— Record excerpts —

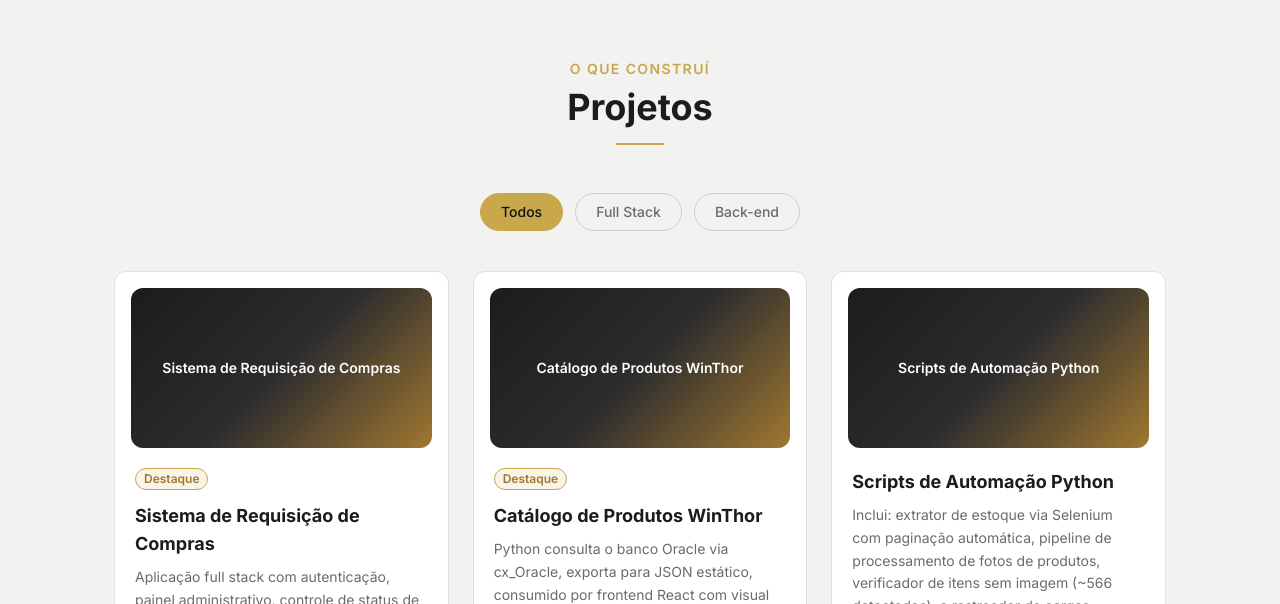
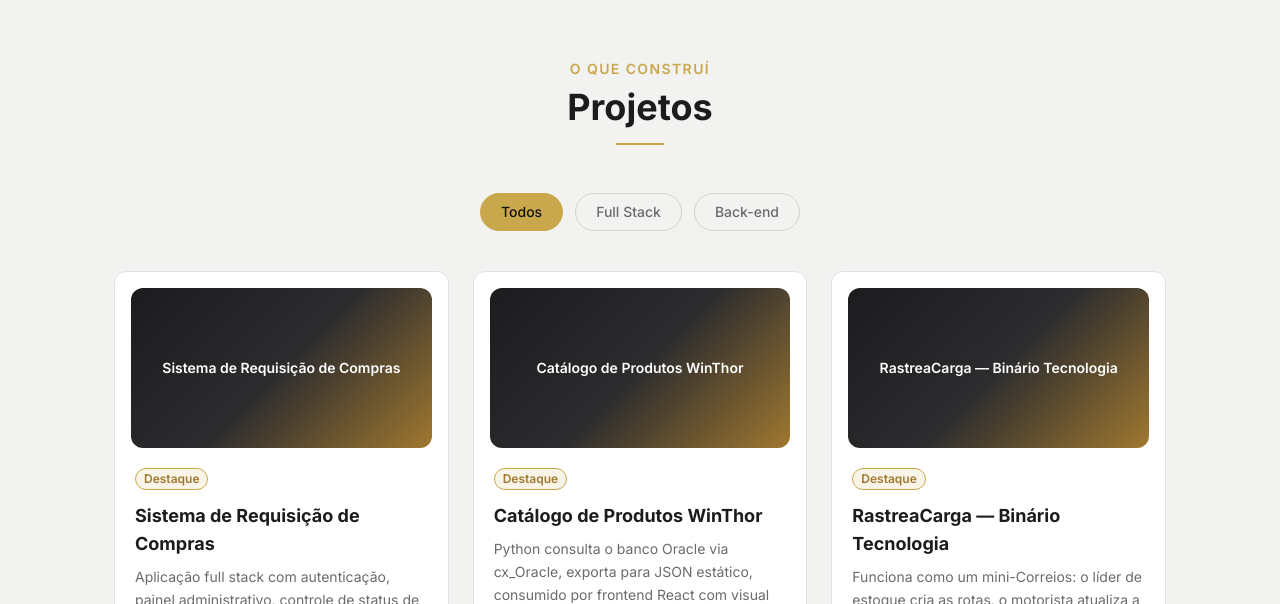
Before and after one commit to Guii15/Portfolio, a React (Vite) app: page / in a window 1280 px wide. Shown: the part 2196-2800 px from the top of the page. Built offline with nearby package versions, Linux system fonts and the light colour scheme.

Commit message:
Meios de contatos

```diff
--- a/src/components/Contact.jsx
+++ b/src/components/Contact.jsx
@@ -44,7 +44,7 @@
           initial="hidden"
           whileInView="visible"
           viewport={{ once: true }}
-          className="flex justify-center gap-6 mb-10"
+          className="flex flex-wrap justify-center gap-6 mb-10"
         >
           <a
             href={`mailto:${personal.email}`}
@@ -52,6 +52,15 @@
           >
             <MdEmail size={20} style={{ color: '#C9A84C' }} />
             {personal.email}
+          </a>
+          <a
+            href={personal.whatsapp}
+            target="_blank"
+            rel="noopener noreferrer"
+            className="flex items-center gap-2 text-gray-300 hover:text-white transition-colors text-sm"
+          >
+            <SiWhatsapp size={18} style={{ color: '#C9A84C' }} />
+            {personal.whatsappDisplay}
           </a>
         </motion.div>
 
@@ -63,14 +72,16 @@
           className="flex justify-center gap-5 mb-12"
         >
           {[
-            { href: personal.github,   Icon: SiGithub,   label: 'GitHub'   },
-            { href: personal.linkedin, Icon: FaLinkedinIn, label: 'LinkedIn' },
-            { href: `mailto:${personal.email}`, Icon: MdEmail, label: 'Email' },
+            { href: personal.github,    Icon: SiGithub,     label: 'GitHub'    },
+            { href: personal.linkedin,  Icon: FaLinkedinIn, label: 'LinkedIn'  },
+            { href: personal.instagram, Icon: SiInstagram,  label: 'Instagram' },
+            { href: personal.whatsapp,  Icon: SiWhatsapp,   label: 'WhatsApp'  },
+            { href: `mailto:${personal.email}`, Icon: MdEmail, label: 'Email'  },
           ].map(({ href, Icon, label }) => (
             <a
               key={label}
               href={href}
-              target={label !== 'Email' ? '_blank' : undefined}
+              target="_blank"
               rel="noopener noreferrer"
               aria-label={label}
               className="w-12 h-12 rounded-full flex items-center justify-center transition-all duration-200 hover:scale-110"
--- a/src/data/projects.js
+++ b/src/data/projects.js
@@ -2,7 +2,7 @@
   {
     id: 1,
     title: "Sistema de Requisição de Compras",
-    description: "Sistema interno web para gestão de requisições de compras com fluxo de aprovação, desenvolvido em Laravel e PostgreSQL.",
+    description: "Sistema interno web para gestão de requisições de compras com fluxo de aprovação.",
     longDescription: "Aplicação full stack com autenticação, painel administrativo, controle de status de requisições e integração com banco de dados relacional.",
     tech: ["Laravel", "PHP", "PostgreSQL", "HTML", "CSS", "JavaScript"],
     github: "https://github.com/Guii15/Requisicao-compras",
@@ -25,14 +25,50 @@
   },
   {
     id: 3,
-    title: "Scripts de Automação Python",
-    description: "Coleção de scripts para automação de processos internos na Binário Tecnologia.",
-    longDescription: "Inclui: extrator de estoque via Selenium com paginação automática, pipeline de processamento de fotos de produtos, verificador de itens sem imagem (~566 detectados), e rastreador de cargas.",
-    tech: ["Python", "Selenium", "Pandas", "Pillow", "Web Scraping"],
-    github: "https://github.com/Guii15",
+    title: "RastreaCarga — Binário Tecnologia",
+    description: "Sistema interno de rastreamento de entregas por motoristas próprios para a Binário Tecnologia.",
+    longDescription: "Funciona como um mini-Correios: o líder de estoque cria as rotas, o motorista atualiza a posição pelo celular e o cliente rastreia pelo código. Desenvolvido com Flask e SQLite.",
+    tech: ["Python", "Flask", "SQLite", "HTML", "CSS"],
+    github: "https://github.com/Guii15/Rastreamento-de-cargas-Binario",
+    demo: null,
+    image: null,
+    featured: true,
+    category: "fullstack",
+  },
+  {
+    id: 4,
+    title: "Web Scraping & Extrator de Dados",
+    description: "Automatiza a extração de informações de produtos em portais web com login automático e exportação para Excel.",
+    longDescription: "Realiza login automático no portal, varre listas de produtos coletando códigos e descrições, e gera relatórios formatados em .xlsx para análise de estoque.",
+    tech: ["Python", "Selenium", "JavaScript", "openpyxl"],
+    github: "https://github.com/Guii15/Extrator-selenium",
     demo: null,
     image: null,
     featured: false,
     category: "backend",
   },
+  {
+    id: 5,
+    title: "Automação de Fotos de Catálogo",
+    description: "Script Python para inserção automática de fotos de produtos em papel timbrado oficial para catálogos WinThor.",
+    longDescription: "Percorre uma pasta de fotos, redimensiona cada imagem proporcionalmente para não cobrir as bordas do timbrado e centraliza o produto automaticamente.",
+    tech: ["Python", "Pillow"],
+    github: "https://github.com/Guii15/Fotos-Python",
+    demo: null,
+    image: null,
+    featured: false,
+    category: "backend",
+  },
+  {
+    id: 6,
+    title: "Jogo da Roleta Interativa",
+    description: "Projeto de estudo integrando backend Python com Flask e frontend interativo em JavaScript.",
+    longDescription: "Desenvolvido para praticar lógica de programação e integração Web + Backend. A roleta é animada em JavaScript no cliente, com o servidor Flask processando os resultados.",
+    tech: ["Python", "Flask", "JavaScript", "HTML5", "CSS3"],
+    github: "https://github.com/Guii15/Jogo-Roleta",
+    demo: null,
+    image: null,
+    featured: false,
+    category: "fullstack",
+  },
 ]
```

— Instructions for the task —
Your answer must be an exact copy of the records above, with every picture left out.

— Result for this exercise —
Before and after one commit to Guii15/Portfolio, a React (Vite) app: page / in a window 1280 px wide. Shown: the part 2196-2800 px from the top of the page. Built offline with nearby package versions, Linux system fonts and the light colour scheme.

Commit message:
Meios de contatos

```diff
--- a/src/components/Contact.jsx
+++ b/src/components/Contact.jsx
@@ -44,7 +44,7 @@
           initial="hidden"
           whileInView="visible"
           viewport={{ once: true }}
-          className="flex justify-center gap-6 mb-10"
+          className="flex flex-wrap justify-center gap-6 mb-10"
         >
           <a
             href={`mailto:${personal.email}`}
@@ -52,6 +52,15 @@
           >
             <MdEmail size={20} style={{ color: '#C9A84C' }} />
             {personal.email}
+          </a>
+          <a
+            href={personal.whatsapp}
+            target="_blank"
+            rel="noopener noreferrer"
+            className="flex items-center gap-2 text-gray-300 hover:text-white transition-colors text-sm"
+          >
+            <SiWhatsapp size={18} style={{ color: '#C9A84C' }} />
+            {personal.whatsappDisplay}
           </a>
         </motion.div>
 
@@ -63,14 +72,16 @@
           className="flex justify-center gap-5 mb-12"
         >
           {[
-            { href: personal.github,   Icon: SiGithub,   label: 'GitHub'   },
-            { href: personal.linkedin, Icon: FaLinkedinIn, label: 'LinkedIn' },
-            { href: `mailto:${personal.email}`, Icon: MdEmail, label: 'Email' },
+            { href: personal.github,    Icon: SiGithub,     label: 'GitHub'    },
+            { href: personal.linkedin,  Icon: FaLinkedinIn, label: 'LinkedIn'  },
+            { href: personal.instagram, Icon: SiInstagram,  label: 'Instagram' },
+            { href: personal.whatsapp,  Icon: SiWhatsapp,   label: 'WhatsApp'  },
+            { href: `mailto:${personal.email}`, Icon: MdEmail, label: 'Email'  },
           ].map(({ href, Icon, label }) => (
             <a
               key={label}
               href={href}
-              target={label !== 'Email' ? '_blank' : undefined}
+              target="_blank"
               rel="noopener noreferrer"
               aria-label={label}
               className="w-12 h-12 rounded-full flex items-center justify-center transition-all duration-200 hover:scale-110"
--- a/src/data/projects.js
+++ b/src/data/projects.js
@@ -2,7 +2,7 @@
   {
     id: 1,
     title: "Sistema de Requisição de Compras",
-    description: "Sistema interno web para gestão de requisições de compras com fluxo de aprovação, desenvolvido em Laravel e PostgreSQL.",
+    description: "Sistema interno web para gestão de requisições de compras com fluxo de aprovação.",
     longDescription: "Aplicação full stack com autenticação, painel administrativo, controle de status de requisições e integração com banco de dados relacional.",
     tech: ["Laravel", "PHP", "PostgreSQL", "HTML", "CSS", "JavaScript"],
     github: "https://github.com/Guii15/Requisicao-compras",
@@ -25,14 +25,50 @@
   },
   {
     id: 3,
-    title: "Scripts de Automação Python",
-    description: "Coleção de scripts para automação de processos internos na Binário Tecnologia.",
-    longDescription: "Inclui: extrator de estoque via Selenium com paginação automática, pipeline de processamento de fotos de produtos, verificador de itens sem imagem (~566 detectados), e rastreador de cargas.",
-    tech: ["Python", "Selenium", "Pandas", "Pillow", "Web Scraping"],
-    github: "https://github.com/Guii15",
+    title: "RastreaCarga — Binário Tecnologia",
+    description: "Sistema interno de rastreamento de entregas por motoristas próprios para a Binário Tecnologia.",
+    longDescription: "Funciona como um mini-Correios: o líder de estoque cria as rotas, o motorista atualiza a posição pelo celular e o cliente rastreia pelo código. Desenvolvido com Flask e SQLite.",
+    tech: ["Python", "Flask", "SQLite", "HTML", "CSS"],
+    github: "https://github.com/Guii15/Rastreamento-de-cargas-Binario",
+    demo: null,
+    image: null,
+    featured: true,
+    category: "fullstack",
+  },
+  {
+    id: 4,
+    title: "Web Scraping & Extrator de Dados",
+    description: "Automatiza a extração de informações de produtos em portais web com login automático e exportação para Excel.",
+    longDescription: "Realiza login automático no portal, varre listas de produtos coletando códigos e descrições, e gera relatórios formatados em .xlsx para análise de estoque.",
+    tech: ["Python", "Selenium", "JavaScript", "openpyxl"],
+    github: "https://github.com/Guii15/Extrator-selenium",
     demo: null,
     image: null,
     featured: false,
     category: "backend",
   },
+  {
+    id: 5,
+    title: "Automação de Fotos de Catálogo",
+    description: "Script Python para inserção automática de fotos de produtos em papel timbrado oficial para catálogos WinThor.",
+    longDescription: "Percorre uma pasta de fotos, redimensiona cada imagem proporcionalmente para não cobrir as bordas do timbrado e centraliza o produto automaticamente.",
+    tech: ["Python", "Pillow"],
+    github: "https://github.com/Guii15/Fotos-Python",
+    demo: null,
+    image: null,
+    featured: false,
+    category: "backend",
+  },
+  {
+    id: 6,
+    title: "Jogo da Roleta Interativa",
+    description: "Projeto de estudo integrando backend Python com Flask e frontend interativo em JavaScript.",
+    longDescription: "Desenvolvido para praticar lógica de programação e integração Web + Backend. A roleta é animada em JavaScript no cliente, com o servidor Flask processando os resultados.",
+    tech: ["Python", "Flask", "JavaScript", "HTML5", "CSS3"],
+    github: "https://github.com/Guii15/Jogo-Roleta",
+    demo: null,
+    image: null,
+    featured: false,
+    category: "fullstack",
+  },
 ]
```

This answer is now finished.